While it’s natural for almost anyone to get a bit nervous when speaking in public, stumbling over a few words while giving a keynote address or losing your train of thought during a toast wouldn’t signify the end of the world. If you were the King of England in 1939, however, disappointing an entire nation at the brink of war was a definite possibility. No pressure, right?
Directed by Tom Hooper (The Damned United) from a script by 73-year-old screenwriter David Seidler (a former stutterer himself), The King’s Speech tells the little-known true story of King George VI (Colin Firth), known as “Bertie” by his family and friends, and his battle with a debilitating speech impediment that causes him to panic and freeze up every time he stands in front of a microphone.
The film opens in 1925 when our tongue-tied protagonist is about to deliver a major speech as the Duke of York during the British Empire Exhibition at Wembley. The scene becomes more and more devastating as a terrified Bertie — with speech in hand — opens his mouth and is unable to string two words together without his stammer reverberating through the stadium speakers. Painful as it is to witness, Bertie’s weakness is clearly evident through these awkward moments of silence.
Unable to overcome his stutter despite ongoing vocal treatments (one of his doctors encourages him to smoke because it “calms the nerves and gives you confidence”), Bertie’s supportive wife Elizabeth (Helena Bonham Carter) sets up a meeting with Lionel Logue (Geoffrey Rush), an Aussie-born speech therapist and amateur actor whose unorthodox techniques don’t initially impress the duke.
But with Adolf Hitler and Joseph Stalin looming in the east, the monarchy needs someone confident enough to speak to the masses. Although Bertie is not meant to be the next king, the responsibility is transferred to him when his older brother David (Guy Pearce ), who holds the title of King Edward VIII for less than a year, shocks the House of Windsor when he renounces the throne so he can marry a twice-divorced American socialite.
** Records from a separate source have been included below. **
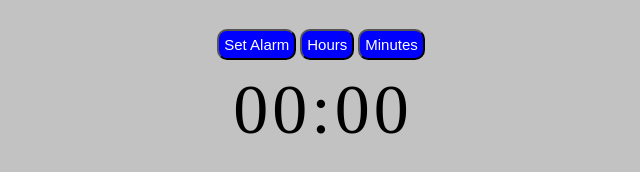
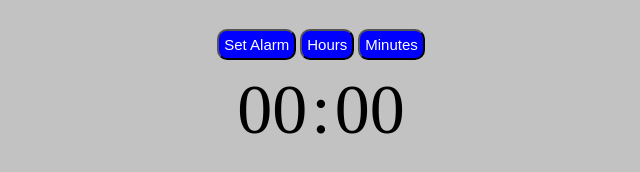
Before and after one commit to HusakYurii/clock, a website built with webpack: page src/index.html in a window 1280 px wide. Shown: the part 276-448 px from the top of the page, 319-959 px from the left. Built offline with nearby package versions, Linux system fonts and the light colour scheme.

Commit message:
Layout was simplified

```diff
--- a/src/index.html
+++ b/src/index.html
@@ -14,15 +14,9 @@
 				<input type="button" class="button" id="change-minutes" value="Minutes" >
 			</div>
 			<div id="clock">
-				<div id="hours">
-					<div class="face"><p>0</p></div>
-					<div class="face"><p>0</p></div>
-				</div>
-				<div class="deliminators"><p>:</p></div>
-				<div id="minutes">
-					<div class="face"><p>0</p></div>
-					<div class="face"><p>0</p></div>
-				</div>
+				<div id="hours">00</div>
+				<div id="deliminators">:</div>
+				<div id="minutes">00</div>
 			</div>
 		</div>
 	</main>
--- a/src/styles.css
+++ b/src/styles.css
@@ -26,19 +26,15 @@ main {
 }
 
 .button,
-.face,
 #hours,
 #minutes,
-.deliminators {
+#deliminators {
     display: inline-block;
 }
 
-#alarmIndicator {
-    border: 4px solid blue;
-    width: 100%;
-}
-
-p {
+#hours,
+#minutes,
+#deliminators {
     font-size: 70px;
 }
 
```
With all of Britain watching, The King’s Speech builds toward King George VI’s first wartime radio broadcast to the nation. As the ineloquent king, Firth is simply mesmerizing, as is the rest of the talented cast who bring to life this fascinating footnote in British history. Charming, humorous, and engaging throughout, The King’s Speech is easily one of the best films of the year.